▶ Required action
Report only how many lines in the listing below contain the string "views".

-=-=-=-=-

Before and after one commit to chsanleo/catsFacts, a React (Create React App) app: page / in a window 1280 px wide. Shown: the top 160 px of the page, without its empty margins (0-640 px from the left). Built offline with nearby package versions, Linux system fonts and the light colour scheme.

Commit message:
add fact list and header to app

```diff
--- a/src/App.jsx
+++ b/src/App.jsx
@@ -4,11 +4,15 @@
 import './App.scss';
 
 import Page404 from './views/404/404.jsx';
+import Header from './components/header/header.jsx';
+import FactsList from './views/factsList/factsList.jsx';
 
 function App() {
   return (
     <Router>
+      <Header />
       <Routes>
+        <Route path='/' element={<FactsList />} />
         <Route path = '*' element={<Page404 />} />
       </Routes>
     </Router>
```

-=-=-=-=-

▶ Answer below
2